[Directions for this task] Reproduce, word for word, all of the records; the pictures stay out.

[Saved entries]
━━━━

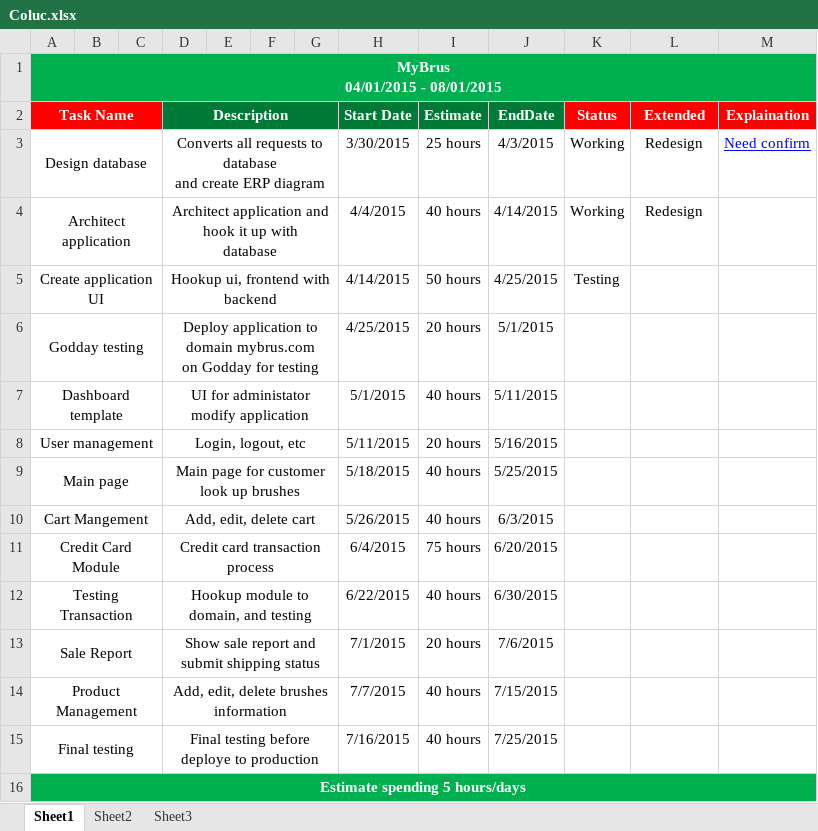
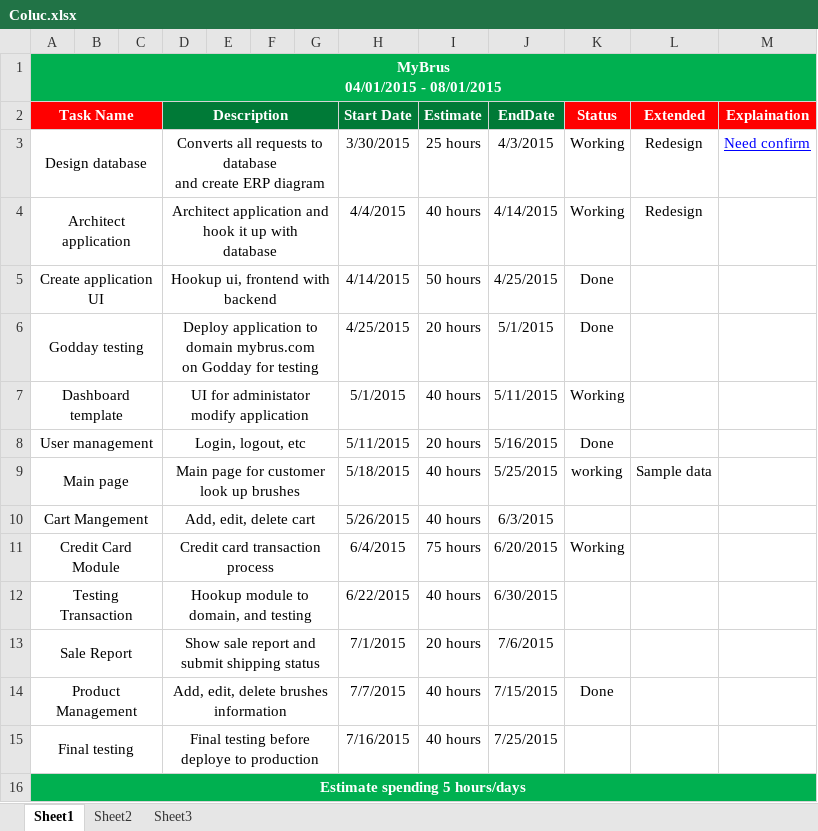
Before and after one commit to stluong/Nailhub, an Excel workbook: Mybrus/App_Data/Coluc.xlsx, sheet Sheet1, drawn as a sheet; values as stored, in another font and other column widths than the file's, no borders; the diff names each change by its address in the sheet, - before the commit and + after, or states it on an @@ line.

```diff
--- a/Mybrus/App_Data/Coluc.xlsx (sheet Sheet1)
+++ b/Mybrus/App_Data/Coluc.xlsx (sheet Sheet1)
-K5 (Status): Testing
+K5 (Status): Done
-K6 (Status): (empty)
+K6 (Status): Done
-K7 (Status): (empty)
+K7 (Status): Working
-K8 (Status): (empty)
+K8 (Status): Done
-K9 (Status): (empty)
+K9 (Status): working
-L9 (Extended): (empty)
+L9 (Extended): Sample data
-K11 (Status): (empty)
+K11 (Status): Working
-K14 (Status): (empty)
+K14 (Status): Done
```
Also changed, not shown: 10 other files.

━━━━

[Solution]
Before and after one commit to stluong/Nailhub, an Excel workbook: Mybrus/App_Data/Coluc.xlsx, sheet Sheet1, drawn as a sheet; values as stored, in another font and other column widths than the file's, no borders; the diff names each change by its address in the sheet, - before the commit and + after, or states it on an @@ line.

```diff
--- a/Mybrus/App_Data/Coluc.xlsx (sheet Sheet1)
+++ b/Mybrus/App_Data/Coluc.xlsx (sheet Sheet1)
-K5 (Status): Testing
+K5 (Status): Done
-K6 (Status): (empty)
+K6 (Status): Done
-K7 (Status): (empty)
+K7 (Status): Working
-K8 (Status): (empty)
+K8 (Status): Done
-K9 (Status): (empty)
+K9 (Status): working
-L9 (Extended): (empty)
+L9 (Extended): Sample data
-K11 (Status): (empty)
+K11 (Status): Working
-K14 (Status): (empty)
+K14 (Status): Done
```
Also changed, not shown: 10 other files.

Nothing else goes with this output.